What is Active Management?
Contrary to Passive Asset Allocation, the portfolio holdings are adjusted on a continuing basis in response to market and economic conditions. Since Modern Portfolio Theory won the 1990 Nobel prize in Economic Sciences, the financial community has adapted passive asset allocation as its mantra and the most popular way to manage risk.
The strategy is for an investor to buy a broad array of assets classes and then hold those assets for an extended period of time regardless of market conditions. That strategy is best known as “buy and hold” or passive asset allocation. This type of strategy is what most financial advisors choose for their clients. However, during the market decline, these strategies still saw significant losses in 2008.
So when the S&P 500 declined 53% and NASDAQ 51%, most asset allocation models declined as well. Morningstar, Inc., a Registered Investment Advisor that builds models for many mutual funds and variable insurance companies, has shown that the benchmark models (models that use the indexes to backtest performance) would have had yielded the same type of losses. Why? Because the overall market declined.
Active Management is when a third-party money management firm has discretionary authority to adjust your portfolio holdings as market and economic conditions change. Some will take your portfolio to cash as a defensive move.

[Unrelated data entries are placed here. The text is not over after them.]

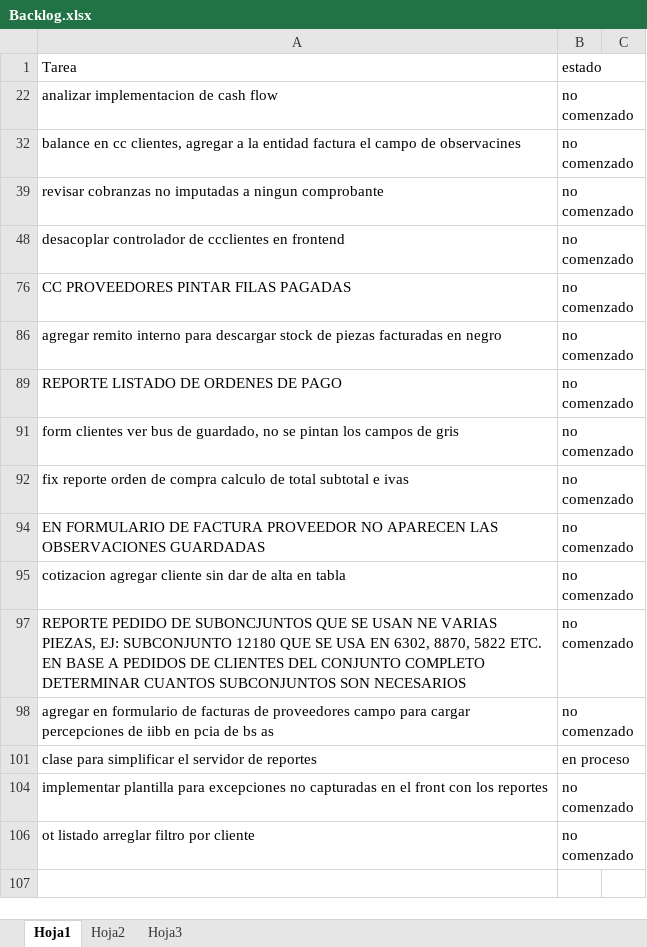
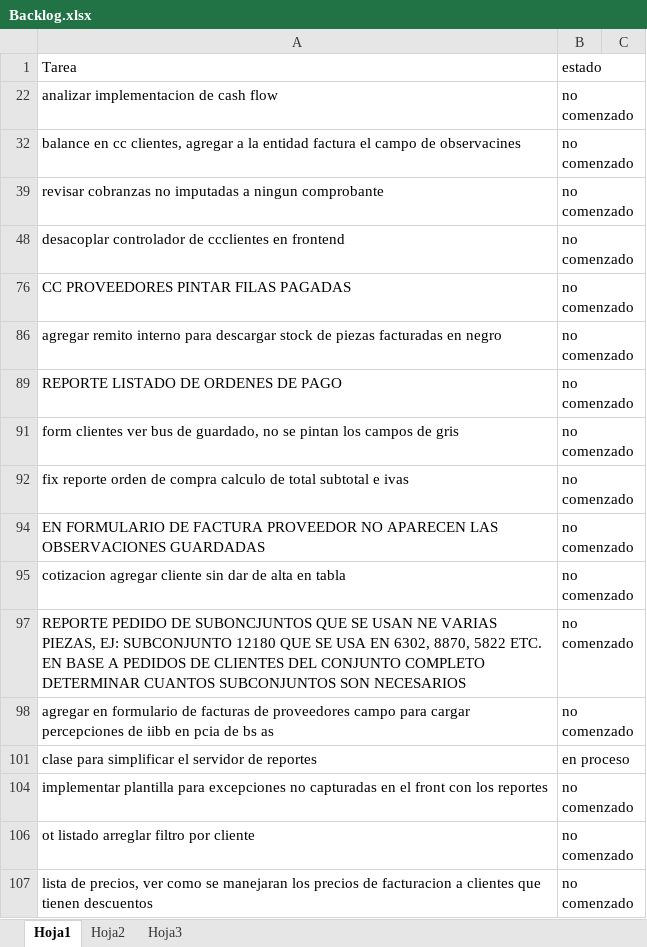
Before and after one commit to laureano23/bpApp, an Excel workbook: Backlog.xlsx, sheet Hoja1, drawn as a sheet; values as stored, in another font and other column widths than the file's, no borders; conditional formats not drawn; the diff names each change by its address in the sheet, - before the commit and + after, or states it on an @@ line.

```diff
--- a/Backlog.xlsx (sheet Hoja1)
+++ b/Backlog.xlsx (sheet Hoja1)
+row 107: lista de precios, ver como se manejaran los precios de facturacion a clientes que tienen descuentos | no comenzado
```
Also changed, not shown: 1 other file.
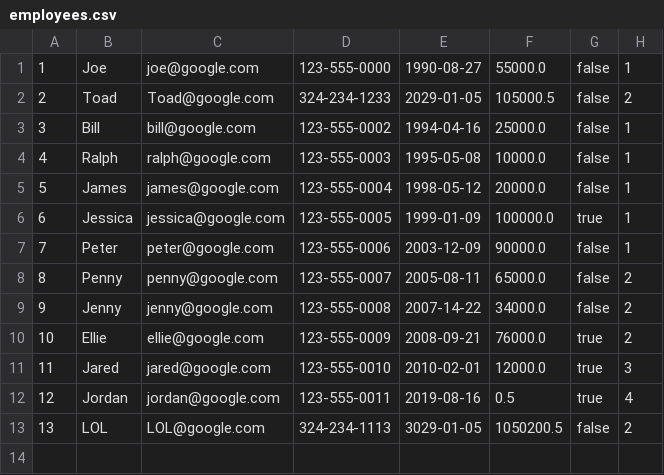
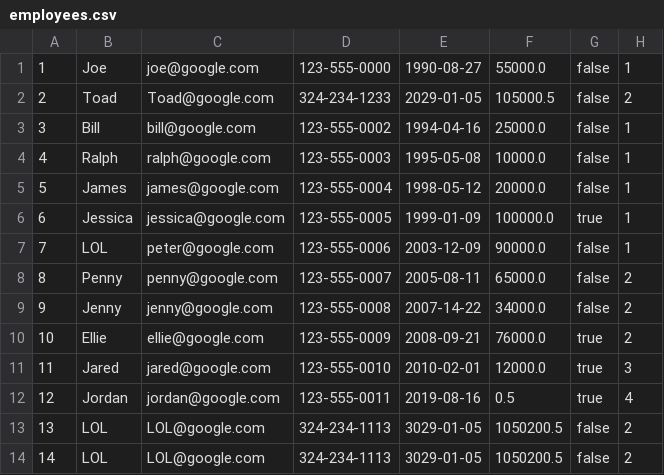
Before and after one commit to liamcclane/Congixia_JUMP_JavaFinalProject_EMS, a CSV file: resources/employees.csv, drawn as a sheet.

```diff
--- a/resources/employees.csv
+++ b/resources/employees.csv
@@ -6,3 +6,3 @@
 6,Jessica,jessica@google.com,123-555-0005,1999-01-09,100000.0,true,1
-7,Peter,peter@google.com,123-555-0006,2003-12-09,90000.0,false,1
+7,LOL,peter@google.com,123-555-0006,2003-12-09,90000.0,false,1
 8,Penny,penny@google.com,123-555-0007,2005-08-11,65000.0,false,2
@@ -13 +13,2 @@
 13,LOL,LOL@google.com,324-234-1113,3029-01-05,1050200.5,false,2
+14,LOL,LOL@google.com,324-234-1113,3029-01-05,1050200.5,false,2
```
Also changed, not shown: 3 other files.
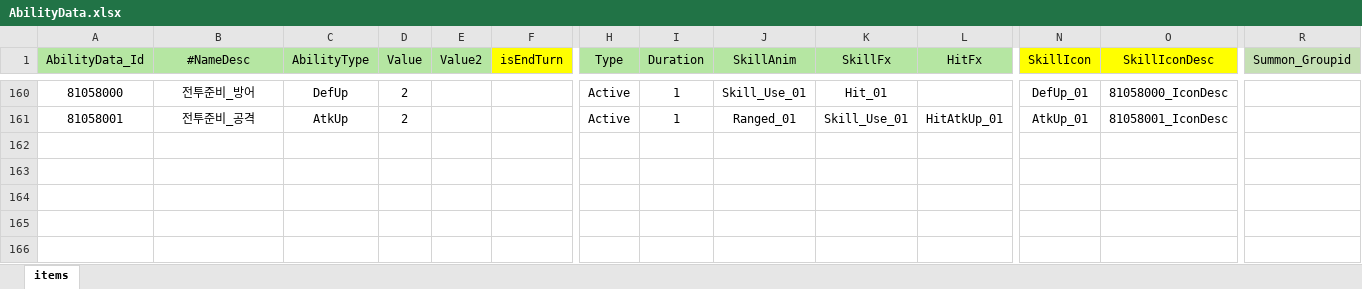
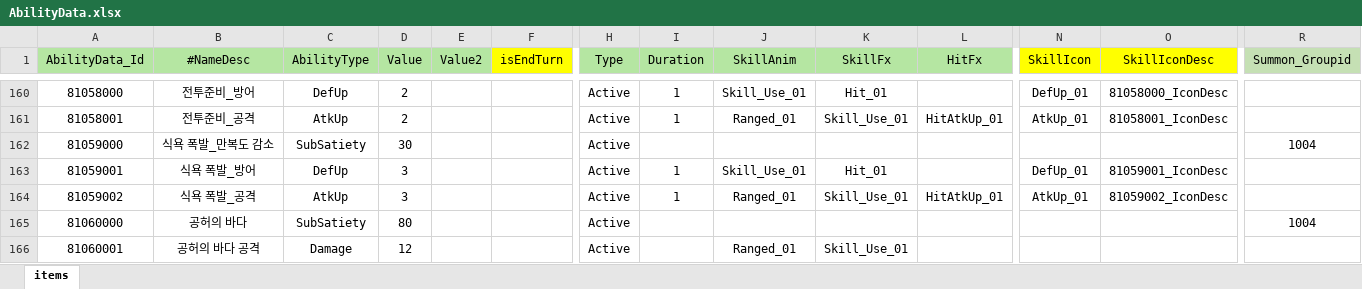
Before and after one commit to Milkbboy/repo, an Excel workbook: Assets/ERang/Excels/AbilityData.xlsx, sheet items, drawn as a sheet; only a part is shown, gaps mark what is left out; values as stored, in another font and other column widths than the file's, no borders; rows hold the shown columns only; the diff names each change by its address in the sheet, - before the commit and + after, or states it on an @@ line.

```diff
--- a/Assets/ERang/Excels/AbilityData.xlsx (sheet items)
+++ b/Assets/ERang/Excels/AbilityData.xlsx (sheet items)
+row 162: 81059000 | 식욕 폭발_만복도 감소 | SubSatiety | 30 |  |  | Active |  |  |  |  |  |  | 1004
+row 163: 81059001 | 식욕 폭발_방어 | DefUp | 3 |  |  | Active | 1 | Skill_Use_01 | Hit_01 |  | DefUp_01 | 81059001_IconDesc
+row 164: 81059002 | 식욕 폭발_공격 | AtkUp | 3 |  |  | Active | 1 | Ranged_01 | Skill_Use_01 | HitAtkUp_01 | AtkUp_01 | 81059002_IconDesc
+row 165: 81060000 | 공허의 바다 | SubSatiety | 80 |  |  | Active |  |  |  |  |  |  | 1004
+row 166: 81060001 | 공허의 바다 공격 | Damage | 12 |  |  | Active |  | Ranged_01 | Skill_Use_01
```
Also changed, not shown: Assets/ERang/Excels/0_카드 컨셉 초안.xlsx, Assets/ERang/Excels/AiData.xlsx, 11 other files.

Active Management is a strategy for investors to manage risk by allocating investments among a broad array of assets classes and adjusting the relative weighting of the different asset classes on an ongoing basis in response to market and economic conditions. It’s important to mention here that this is not market timing but rather a disciplined investment approach. There’s a big difference. Active management involves a written investment policy statement between the client and the firm and is based on objective investment models and facts.
Firms that require a minimum account size have increased their average minimum to almost $500,000.8
85.5% of U.S. Households have a net worth of less than $500,000.9